KERRY WOMAN EXERCISES RIGHT TO BARE ARMS AT COUNTY FLEADH
By Caoimhín Mires
A Kerry woman has taken matters into her own hands and has exposed her bare arms as controversy continues to rage over a local CCÉ branch decision to enforce a dress code on women at its annual county fleadh cheoil.
Monica Dalooley, who has since been denounced in a statement by the branch as “a liberal, a feminist, and a mediocre fiddle player at best”, was not prepared to wear the ‘rainproof shrouds’ (pictured above) that were being handed out to female visitors as they entered the town to attend the popular traditional music event.
“I’ve never heard of anything like this before at a fleadh. It’s like something from the middle ages. We were told we couldn’t enter the competitions or get served in bars if we weren’t wearing those things. I came here to enjoy myself and go on the rip, not to be coerced into wearing anything for anyone”.
Delia Mullane , the CCÉ branch officer charged with maintaining public decency, defended the move saying, “I did B&B for the fleadh last year and I had a young fella who played the bodhrán staying with me. He played in that dribbling style that they all go mad for. Well, he had a steady stream of women up and down to his room all weekend, and I said to myself that next year this has to stop: somebody is going to catch something or get pregnant, and then we’ll get the blame."

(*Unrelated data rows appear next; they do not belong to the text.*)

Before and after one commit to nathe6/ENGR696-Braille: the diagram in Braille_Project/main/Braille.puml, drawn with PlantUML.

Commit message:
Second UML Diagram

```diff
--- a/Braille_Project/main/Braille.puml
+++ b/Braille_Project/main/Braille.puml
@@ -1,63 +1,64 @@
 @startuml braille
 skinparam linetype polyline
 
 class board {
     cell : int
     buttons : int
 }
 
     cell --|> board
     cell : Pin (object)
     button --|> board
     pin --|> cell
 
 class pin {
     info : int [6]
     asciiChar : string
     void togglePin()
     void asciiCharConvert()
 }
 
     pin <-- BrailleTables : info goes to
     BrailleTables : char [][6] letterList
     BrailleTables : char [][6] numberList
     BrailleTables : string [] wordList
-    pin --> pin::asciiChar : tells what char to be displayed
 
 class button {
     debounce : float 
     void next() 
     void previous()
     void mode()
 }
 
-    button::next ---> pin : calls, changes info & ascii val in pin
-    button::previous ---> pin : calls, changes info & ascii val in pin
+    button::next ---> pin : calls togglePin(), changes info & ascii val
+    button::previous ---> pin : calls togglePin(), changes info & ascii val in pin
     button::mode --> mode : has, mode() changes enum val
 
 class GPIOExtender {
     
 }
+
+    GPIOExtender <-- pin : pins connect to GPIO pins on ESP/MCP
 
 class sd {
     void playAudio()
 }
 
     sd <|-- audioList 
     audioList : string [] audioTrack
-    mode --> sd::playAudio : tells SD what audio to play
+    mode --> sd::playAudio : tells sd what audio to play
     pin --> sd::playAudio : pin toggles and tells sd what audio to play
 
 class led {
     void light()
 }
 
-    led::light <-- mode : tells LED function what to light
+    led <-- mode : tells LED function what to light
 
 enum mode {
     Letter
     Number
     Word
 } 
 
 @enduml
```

Responding to condemnation of the measure by Dublin-based human rights and feminist groups Mullane said “Well, it’s all very easy for them up there to say these things, but when you’re in a small town down the country and you’ve got hundreds of young lads and lassies on your doorstep and them full of drink then you have to think on your feet”.
Local GP Terry Mangle told a Drone informant that his suggestion of handing out condoms to fleadh-goers had been shot down at the early stages of planning for the event.
“The branch thought that it would further encourage lewd behaviour. I don’t know about you, but I have never found being handed a condom by a stranger on the street to be particularly arousing”.
A Vatican spokesperson welcomed the CCÉ ‘cover-up’ initiative citing a recent World Health Organisation report that links syncopated rhythms and semi nakedness to promiscuous behaviour and increased instances of STDs.